Landscape Architect Tony Milne discusses how context in design can connect people with the surrounding environment.
Is there anything wrong in simply sitting back, smelling the roses and admiring grass we have fertilised and watered? Or, should our landscapes and gardens deliver more, should they communicate meaning and respond to context, and if so what is meant by context?
If we think of two of our iconic literary pieces – Keri Hulme’s The Bone People and Eleanor Catton’s The Luminaries – context and setting underpin these marvellous narratives. They conjure up a strong sense or spirit of place, often referred to as the genius of the place (genius loci).
I recall from my days as a geography student, we were introduced to the study of why certain places hold special meaning to particular people. This was further advanced during my landscape architecture studies. Destinations said to have a strong sense of place have a strong identity and character that resonates widely. Context is often related to our experiences of a place, how we see it and interpret it, and construct meaning from it.

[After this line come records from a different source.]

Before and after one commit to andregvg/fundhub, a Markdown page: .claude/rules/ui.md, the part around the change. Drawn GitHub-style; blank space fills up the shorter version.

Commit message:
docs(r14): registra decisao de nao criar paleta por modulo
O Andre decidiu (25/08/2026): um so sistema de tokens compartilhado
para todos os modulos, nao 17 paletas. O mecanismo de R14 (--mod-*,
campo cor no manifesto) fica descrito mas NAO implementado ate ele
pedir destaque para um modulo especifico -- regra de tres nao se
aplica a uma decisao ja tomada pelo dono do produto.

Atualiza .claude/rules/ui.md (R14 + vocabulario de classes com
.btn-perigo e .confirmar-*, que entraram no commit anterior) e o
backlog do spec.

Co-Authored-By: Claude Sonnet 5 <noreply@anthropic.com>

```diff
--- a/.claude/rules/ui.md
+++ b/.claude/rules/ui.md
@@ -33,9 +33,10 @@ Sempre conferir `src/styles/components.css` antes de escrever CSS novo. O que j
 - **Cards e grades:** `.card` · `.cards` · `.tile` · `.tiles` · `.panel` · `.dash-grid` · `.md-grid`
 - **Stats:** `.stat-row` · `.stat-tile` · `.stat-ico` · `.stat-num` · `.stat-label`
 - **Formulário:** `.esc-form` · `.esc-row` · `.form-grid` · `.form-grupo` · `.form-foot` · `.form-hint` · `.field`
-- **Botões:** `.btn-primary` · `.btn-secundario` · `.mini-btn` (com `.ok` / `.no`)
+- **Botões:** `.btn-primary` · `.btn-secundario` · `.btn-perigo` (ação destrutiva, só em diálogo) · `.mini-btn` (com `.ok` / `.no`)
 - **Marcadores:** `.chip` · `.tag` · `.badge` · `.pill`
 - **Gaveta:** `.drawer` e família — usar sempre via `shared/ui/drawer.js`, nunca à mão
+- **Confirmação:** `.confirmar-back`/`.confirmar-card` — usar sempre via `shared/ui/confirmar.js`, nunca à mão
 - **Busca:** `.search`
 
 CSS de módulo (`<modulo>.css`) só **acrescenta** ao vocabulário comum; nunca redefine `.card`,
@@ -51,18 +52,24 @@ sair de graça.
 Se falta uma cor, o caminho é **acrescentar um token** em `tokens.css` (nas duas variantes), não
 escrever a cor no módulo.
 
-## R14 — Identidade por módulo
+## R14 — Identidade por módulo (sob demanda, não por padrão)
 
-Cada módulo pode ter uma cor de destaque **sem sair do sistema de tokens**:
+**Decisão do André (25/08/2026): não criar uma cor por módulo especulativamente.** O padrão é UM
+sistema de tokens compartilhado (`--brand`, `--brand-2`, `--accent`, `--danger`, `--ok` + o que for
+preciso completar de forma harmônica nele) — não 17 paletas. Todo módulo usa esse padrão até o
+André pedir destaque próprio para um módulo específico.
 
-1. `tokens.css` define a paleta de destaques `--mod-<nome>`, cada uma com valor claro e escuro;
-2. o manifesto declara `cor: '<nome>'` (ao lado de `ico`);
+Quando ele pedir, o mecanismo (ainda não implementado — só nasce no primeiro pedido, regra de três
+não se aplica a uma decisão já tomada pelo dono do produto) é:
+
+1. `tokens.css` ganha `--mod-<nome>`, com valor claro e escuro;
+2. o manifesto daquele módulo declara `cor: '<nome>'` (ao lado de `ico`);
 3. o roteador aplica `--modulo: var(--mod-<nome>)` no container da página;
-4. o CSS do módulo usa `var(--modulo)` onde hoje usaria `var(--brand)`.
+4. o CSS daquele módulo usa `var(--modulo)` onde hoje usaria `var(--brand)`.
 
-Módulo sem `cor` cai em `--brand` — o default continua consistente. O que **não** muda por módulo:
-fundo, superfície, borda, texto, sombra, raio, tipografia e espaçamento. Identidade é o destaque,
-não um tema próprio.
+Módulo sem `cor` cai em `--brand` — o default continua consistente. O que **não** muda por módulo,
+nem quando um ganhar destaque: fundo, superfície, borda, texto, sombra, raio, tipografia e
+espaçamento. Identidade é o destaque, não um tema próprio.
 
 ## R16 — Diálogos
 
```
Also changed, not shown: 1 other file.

Consider the various experiences you have had in different places. Whether it is the sight of a skink bathing on the sun-drenched rocky tors of the rugged Otago landscape, the colourful sardine fishing boats lapping at their moorings on the Greek Island of Aegina or the sun-bleached olive trees on the slopes of the same island. Perhaps the humidity and smells of a night hawker market in Singapore or the milky colour of the Waiho River that carries glacial rock flour from the Franz Joseph glacier. These all conjure and evoke different feelings and responses.
As landscape architects we often wrestle with the concepts of meaning and context in our design responses. It is about place making.
If we consider some of the recent architecture and landscape responses within our city we can see the ideas and materials associated with other cities and countries transplanted onto
I am not so sure what this tells us about our own identity. Do we really know who we are and what our landscapes represent? Is there anything wrong with our predilection for contrived English-style gardens, trimmed buxus, imported stone and subdivision entrance features?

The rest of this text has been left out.